# Definite integrals

Definite integrals as a limit of a sum, Fundamental Theorem of Calculus (without proof)

If f(x) is a function defined for a ≤ x ≤ b, we divide the interval [a,b] into n subintervals of equal

width Δx = (b-a)/n. We assume x0 =a, x1, x2,…, xn (=b) which denote the endpoints of these subintervals and we let x1 *, x2 *,…, xnbe any sample points in these subintervals. Then, the definite integral of f from a to b is written in calculus as: provided this limit exists and it should provide the same value for all possible choices of sample points. If the limit exists, we say f is integrable on [a,b]. In this case, a is the lower limit of integration, and the number bis the upper limit of integration.

The precise meaning of the limit that defines the integral can be explained as follows:

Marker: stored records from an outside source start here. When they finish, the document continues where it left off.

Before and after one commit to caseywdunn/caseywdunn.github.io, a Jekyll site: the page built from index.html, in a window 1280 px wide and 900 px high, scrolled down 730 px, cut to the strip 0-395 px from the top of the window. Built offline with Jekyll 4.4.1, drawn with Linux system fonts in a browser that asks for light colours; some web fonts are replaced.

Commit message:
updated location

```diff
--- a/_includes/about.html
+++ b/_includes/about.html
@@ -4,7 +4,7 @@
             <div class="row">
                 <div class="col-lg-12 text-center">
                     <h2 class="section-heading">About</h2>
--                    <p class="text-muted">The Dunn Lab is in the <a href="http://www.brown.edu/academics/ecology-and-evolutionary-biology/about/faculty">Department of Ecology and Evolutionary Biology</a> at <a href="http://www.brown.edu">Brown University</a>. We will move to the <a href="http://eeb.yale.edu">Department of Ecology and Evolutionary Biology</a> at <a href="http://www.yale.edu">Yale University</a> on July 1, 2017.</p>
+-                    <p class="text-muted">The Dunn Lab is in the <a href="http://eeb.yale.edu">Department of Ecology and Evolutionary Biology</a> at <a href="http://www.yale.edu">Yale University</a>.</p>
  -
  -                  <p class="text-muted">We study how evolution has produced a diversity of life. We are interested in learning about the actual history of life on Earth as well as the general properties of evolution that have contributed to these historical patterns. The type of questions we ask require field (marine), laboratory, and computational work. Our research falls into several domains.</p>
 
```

For every number ε> 0 N is an integer which follows and for every integer n>N and for every choice of xi* in [xi-1, xi] as shown below If f is continuous and nonnegative on the closed interval [a, b], then the area of the region bounded by the graph of f, the x-axis, and the vertical lines x = a and x = b can be interpreted as: If the graph is nonpositive from a to b then  Areas of common geometric figures: If f is continuous on [a, b], or if f has only a finite number of jump discontinuities, then
f is integrable on [a, b].That is, the definite integral $\int_{a}^{b}{f(x)dx}$ exists.

Let f be a continuous function defined on the closed interval [a, b] and F bean antiderivative of f. Then,

$\int_{a}^{b}{f(x)dx}=[F(x)]_{a}^{b}=F(b)-F(a)$

Definition of Two Special Definite Integrals:

1. If f is defined at a fixed point x = a, then
2. If f is integrable on [a, b], then Example: For calculating $\int_{a}^{b}{f(x)dx}$, use the following steps:

Find the indefinite integral∫ f x dx ( ) . Let this be F(x). There is no need to keep integration constant C because if we consider F(x) + C instead of F(x), we get $\int_{a}^{b}{f(x)dx}=[F(x)]_{a}^{b}=F(b)-F(a)$

Thus, the arbitrary constant disappears in evaluating the value of the definite integral and then we can evaluate the value of integral by plugging in b and a.

Example: Evaluate $\int_{0}^{1}{\frac{\tan ^{-1}x}{1+x^{2}}}$

Use substitution method, let t = $\tan ^{-1}x$ then dt = $dt= \frac{1}{1+x^{2}}dx$. In this case, the new limits for t are $x=0\to t=0;x=1\to t=\frac{\pi }{4}$

$\int_{0}^{1}{\frac{\tan ^{-1}x}{1+x^{2}}}=\int_{0}^{\frac{\pi }{4}}{t dt[\frac{t^{2}}{2}]_{0}^{\frac{\pi }{4}}}$

$\frac{1}{2}\lbrack \frac{\pi ^{2}}{16}-0\rbrack =\frac{\pi ^{2}}{32}$